2021-breakfast-on-the-go

Success as schools serve up breakfast on the go

Mon, 15 Feb 2021 08:40:00 GMT
Tarbolton Primary, in Ayrshire, was one of the first schools to receive a permanent cart
Tarbolton Primary, in Ayrshire, was one of the first schools to receive a permanent cart

An innovative project offering pupils in Scotland the chance to pick up a free breakfast from a mobile cart is to be extended to other UK schools following a successful pilot. 

The ‘grab-n-go’ scheme is based on a similar model used in the US and Canada and will give pupils easy access to nutritious food before class. 

During the pilot, every pupil in two primaries and a secondary school in East Renfrewshire had access to free cereal, toast, and fruit. 

Researchers from Glasgow Caledonian University surveyed almost 500 pupils and 39 teachers during an initial trial in Barrhead and found many children skipped breakfast completely before school. 

Pupils could help themselves to food from a breakfast cart, either before the start of the school day, or during the first half hour. 

Professor John McKendrick, co-director of the Scottish Poverty and Inequality Research Unit at Glasgow Caledonian University, said: “An overwhelming majority of teachers were in favour of schools offering breakfast food provision. “The teachers surveyed were able to recall specific examples of students engaging less in learning on account of not eating breakfast.
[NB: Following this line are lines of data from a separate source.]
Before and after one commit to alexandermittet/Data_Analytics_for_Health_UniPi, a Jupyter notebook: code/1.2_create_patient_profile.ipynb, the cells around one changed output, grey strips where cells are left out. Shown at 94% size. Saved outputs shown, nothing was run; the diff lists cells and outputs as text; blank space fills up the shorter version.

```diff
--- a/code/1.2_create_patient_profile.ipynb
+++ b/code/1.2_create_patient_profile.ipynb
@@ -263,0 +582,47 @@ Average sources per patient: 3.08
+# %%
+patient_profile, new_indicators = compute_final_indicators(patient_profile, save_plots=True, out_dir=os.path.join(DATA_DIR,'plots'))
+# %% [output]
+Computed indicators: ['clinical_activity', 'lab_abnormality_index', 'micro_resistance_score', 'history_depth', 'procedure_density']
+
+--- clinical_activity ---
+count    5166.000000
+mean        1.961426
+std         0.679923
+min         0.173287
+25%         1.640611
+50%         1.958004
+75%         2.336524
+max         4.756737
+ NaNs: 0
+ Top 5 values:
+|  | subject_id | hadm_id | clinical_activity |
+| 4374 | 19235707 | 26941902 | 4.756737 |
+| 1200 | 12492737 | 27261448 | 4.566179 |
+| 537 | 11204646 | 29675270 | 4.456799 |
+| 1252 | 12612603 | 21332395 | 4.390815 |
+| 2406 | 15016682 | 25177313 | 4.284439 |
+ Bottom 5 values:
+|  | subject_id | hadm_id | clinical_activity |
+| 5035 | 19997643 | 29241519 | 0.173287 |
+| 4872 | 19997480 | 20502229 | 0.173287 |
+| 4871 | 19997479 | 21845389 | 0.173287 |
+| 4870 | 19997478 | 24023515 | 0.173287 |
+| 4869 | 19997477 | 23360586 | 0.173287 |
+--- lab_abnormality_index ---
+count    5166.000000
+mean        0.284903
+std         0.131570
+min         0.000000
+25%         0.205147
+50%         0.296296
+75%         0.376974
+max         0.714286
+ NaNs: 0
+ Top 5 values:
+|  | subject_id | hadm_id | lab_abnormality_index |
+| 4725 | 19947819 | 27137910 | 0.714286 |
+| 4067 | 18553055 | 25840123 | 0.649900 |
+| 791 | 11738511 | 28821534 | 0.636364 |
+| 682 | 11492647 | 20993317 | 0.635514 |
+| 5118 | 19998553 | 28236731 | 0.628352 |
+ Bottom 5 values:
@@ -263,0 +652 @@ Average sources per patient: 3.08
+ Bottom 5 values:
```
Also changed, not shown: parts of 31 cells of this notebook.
We also observed and talked with pupils. It is clear that the breakfast cart provided a service that was used and welcomed by staff and pupils alike. 
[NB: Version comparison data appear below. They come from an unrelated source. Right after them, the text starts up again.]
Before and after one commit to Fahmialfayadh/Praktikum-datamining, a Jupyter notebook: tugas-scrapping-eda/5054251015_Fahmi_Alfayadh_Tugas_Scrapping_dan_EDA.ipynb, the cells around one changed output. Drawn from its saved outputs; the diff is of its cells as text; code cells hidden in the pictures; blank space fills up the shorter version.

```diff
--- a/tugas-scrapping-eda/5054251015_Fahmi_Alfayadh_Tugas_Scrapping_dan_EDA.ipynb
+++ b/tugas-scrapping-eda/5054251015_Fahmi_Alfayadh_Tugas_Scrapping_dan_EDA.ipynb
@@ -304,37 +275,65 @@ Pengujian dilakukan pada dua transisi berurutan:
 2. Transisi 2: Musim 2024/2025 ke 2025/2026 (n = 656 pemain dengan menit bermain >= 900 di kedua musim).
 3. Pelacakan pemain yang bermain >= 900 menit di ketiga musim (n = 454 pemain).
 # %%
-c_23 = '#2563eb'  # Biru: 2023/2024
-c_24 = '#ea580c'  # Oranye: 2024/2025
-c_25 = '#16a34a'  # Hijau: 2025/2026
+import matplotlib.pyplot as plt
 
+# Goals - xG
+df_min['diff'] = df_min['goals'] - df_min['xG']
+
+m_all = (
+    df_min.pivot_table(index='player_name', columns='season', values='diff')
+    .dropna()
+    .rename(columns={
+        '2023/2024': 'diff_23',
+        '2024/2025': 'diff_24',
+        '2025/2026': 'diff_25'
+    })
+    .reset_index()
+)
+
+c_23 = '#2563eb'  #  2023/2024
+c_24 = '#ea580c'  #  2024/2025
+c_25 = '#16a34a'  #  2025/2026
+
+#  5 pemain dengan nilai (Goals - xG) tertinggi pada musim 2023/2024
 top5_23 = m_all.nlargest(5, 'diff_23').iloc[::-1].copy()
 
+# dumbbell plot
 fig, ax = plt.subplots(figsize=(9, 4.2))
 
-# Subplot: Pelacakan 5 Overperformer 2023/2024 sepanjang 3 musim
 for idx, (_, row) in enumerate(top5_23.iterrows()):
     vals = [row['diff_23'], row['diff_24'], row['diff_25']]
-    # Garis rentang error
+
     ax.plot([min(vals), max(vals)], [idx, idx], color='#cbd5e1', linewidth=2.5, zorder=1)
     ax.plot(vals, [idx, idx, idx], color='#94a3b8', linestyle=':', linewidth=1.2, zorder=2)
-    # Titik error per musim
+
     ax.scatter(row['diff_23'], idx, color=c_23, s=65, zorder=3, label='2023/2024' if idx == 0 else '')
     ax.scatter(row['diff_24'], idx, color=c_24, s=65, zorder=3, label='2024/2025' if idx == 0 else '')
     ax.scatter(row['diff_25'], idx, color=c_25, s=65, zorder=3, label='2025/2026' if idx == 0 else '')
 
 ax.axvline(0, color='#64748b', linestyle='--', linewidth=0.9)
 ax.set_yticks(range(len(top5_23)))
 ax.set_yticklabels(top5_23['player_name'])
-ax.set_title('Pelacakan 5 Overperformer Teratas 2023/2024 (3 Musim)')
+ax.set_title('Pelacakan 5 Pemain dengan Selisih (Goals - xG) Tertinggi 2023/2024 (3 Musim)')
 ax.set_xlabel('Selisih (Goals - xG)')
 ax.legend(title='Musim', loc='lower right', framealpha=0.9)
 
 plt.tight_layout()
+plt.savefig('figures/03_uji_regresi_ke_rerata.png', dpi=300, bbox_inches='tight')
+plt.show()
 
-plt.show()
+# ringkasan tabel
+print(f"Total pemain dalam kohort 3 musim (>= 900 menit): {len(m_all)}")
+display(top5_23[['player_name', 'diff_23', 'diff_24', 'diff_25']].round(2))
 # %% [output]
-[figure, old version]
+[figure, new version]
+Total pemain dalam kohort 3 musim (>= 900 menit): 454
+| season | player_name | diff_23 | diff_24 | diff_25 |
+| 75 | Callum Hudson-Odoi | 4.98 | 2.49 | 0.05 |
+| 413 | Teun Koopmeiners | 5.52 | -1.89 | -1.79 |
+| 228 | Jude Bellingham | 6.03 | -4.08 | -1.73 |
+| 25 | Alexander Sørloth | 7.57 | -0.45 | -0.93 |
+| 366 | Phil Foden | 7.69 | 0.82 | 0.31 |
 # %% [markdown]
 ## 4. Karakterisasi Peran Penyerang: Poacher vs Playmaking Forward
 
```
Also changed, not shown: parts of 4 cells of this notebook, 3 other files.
“Over the course of five weeks, 827 children collected food from the cart. The vast majority of pupils lifted toast, 75%, with one quarter picking up at least one piece of fruit.” 
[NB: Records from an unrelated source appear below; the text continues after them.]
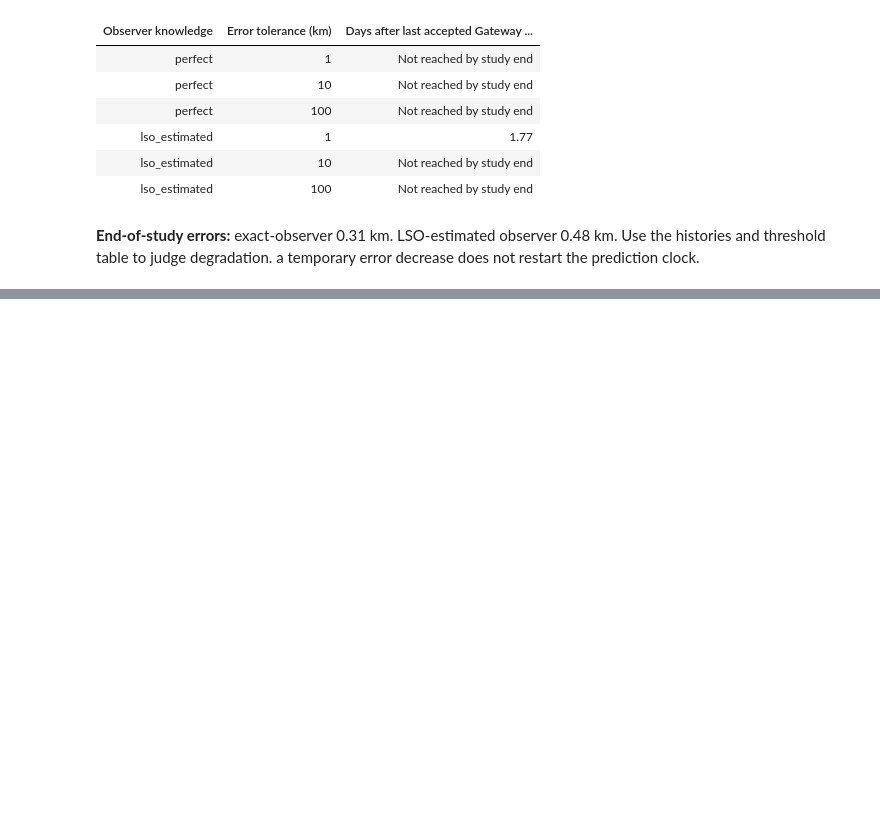
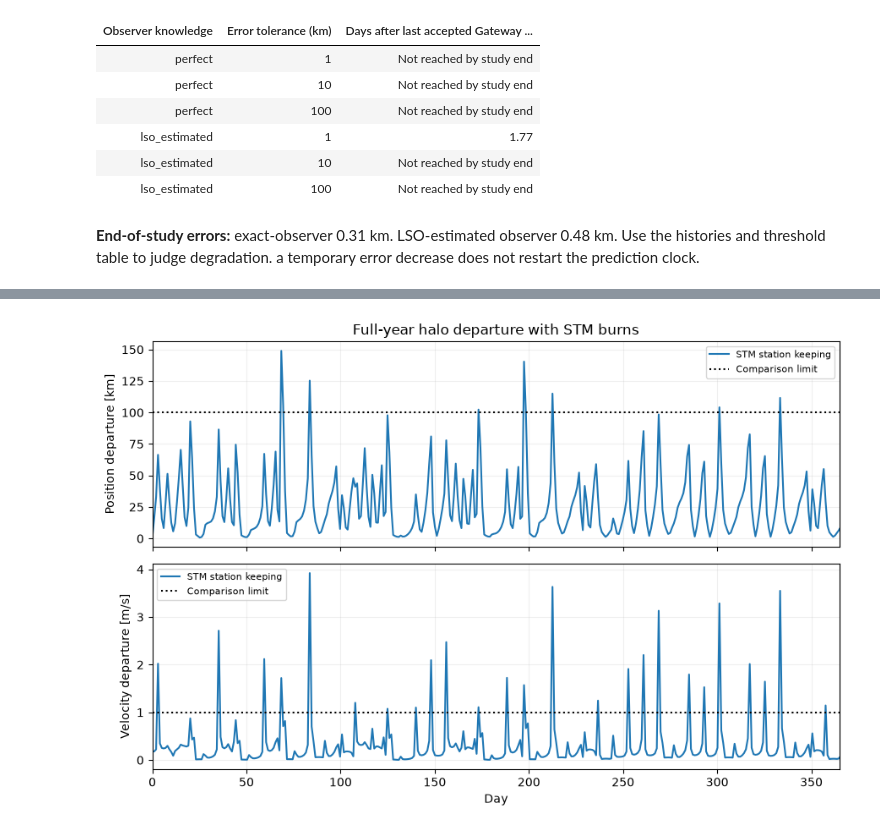
Before and after one commit to scottblender/Halo_Orbit_Tracking, a Jupyter notebook: notebooks/00_gateway_tracking_comparison.ipynb, the cells around one changed output, grey strips where cells are left out. Drawn from its saved outputs; the diff is of its cells as text; code cells hidden in the pictures; blank space fills up the shorter version.

Commit message:
Add full-year STM station keeping and tracking RMSE uncertainty to Notebook 00

```diff
--- a/notebooks/00_gateway_tracking_comparison.ipynb
+++ b/notebooks/00_gateway_tracking_comparison.ipynb
@@ -551,0 +451,16 @@ The visualizations in Notebook 00 establish the problem, measurement architectur
+# %%
+from pathlib import Path
+import numpy as np
+import matplotlib.pyplot as plt
+from IPython.display import display, Markdown
+from halo_tracking.study import load_config
+from halo_tracking.stm_baseline import run_stm_baseline
+ROOT = next(p for p in [Path.cwd(), *Path.cwd().parents] if (p/'configs/baseline.json').exists())
+annual_cfg = load_config(ROOT/'configs/baseline.json')
+annual_cfg['narx']['closed_loop_measurement_cadence_s'] = 21600.
+STM_OUT = ROOT/'artifacts'/'stm_baseline'
+annual, annual_summary = run_stm_baseline(annual_cfg, STM_OUT, days=365, seed=24017)
+annual_day = annual['day']
+print(f"STM run reached day {annual_summary['last_simulated_day']:.1f} of 365.")
+print(f"Evaluated samples: {annual_summary['evaluated_samples']} / {annual_summary['planned_samples']}; stop reason: {annual_summary['stop_reason'] or 'completed'}.")
+print(f"Optical measurements every six hours plus burn-decision epochs; plotted metrics sampled about every {annual_summary['decision_spacing_days']:.2f} days.")
@@ -551,0 +475,13 @@ The visualizations in Notebook 00 establish the problem, measurement architectur
+# %%
+fig, axes = plt.subplots(2,1,figsize=(9,6),sharex=True)
+for ax,key,limit,unit in zip(axes,
+    ('observer_truth_position_departure_km','observer_truth_velocity_departure_m_s'),
+    (100.,1.),('Position departure [km]','Velocity departure [m/s]')):
+    ax.plot(annual_day,annual[key],color='tab:blue',label='STM station keeping')
+    ax.axhline(limit,color='black',ls=':',label='Comparison limit')
+    ax.set(ylabel=unit,xlim=(0,365)); ax.grid(alpha=.2); ax.legend(fontsize=8)
+axes[0].set_title('Full-year halo departure with STM burns')
+axes[1].set_xlabel('Day')
+fig.tight_layout();fig.savefig(STM_OUT/'stm_station_keeping.png',dpi=100);plt.show()
+# %% [output]
+[figure, added]
```
Also changed, not shown: parts of 16 cells of this notebook, 15 other files.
Before the trial, two-thirds of the secondary school teachers surveyed said pupils who missed out on eating in the morning were less able to concentrate, lacked energy, and were less engaged in learning. 

The pilot was the result of a partnership between The Greggs Foundation, Glasgow Caledonian University, East Renfrewshire Council, catering companies E&R Moffat and Brakes, and Lindsay Graham, of the Poverty and Inequality Commission Scotland. 

Lindsay Graham said: “In the current pandemic times this model could prove to be useful to help with delivery of breakfasts, lunch, and other food service opportunities like supper or after school clubs at the end of a school day. 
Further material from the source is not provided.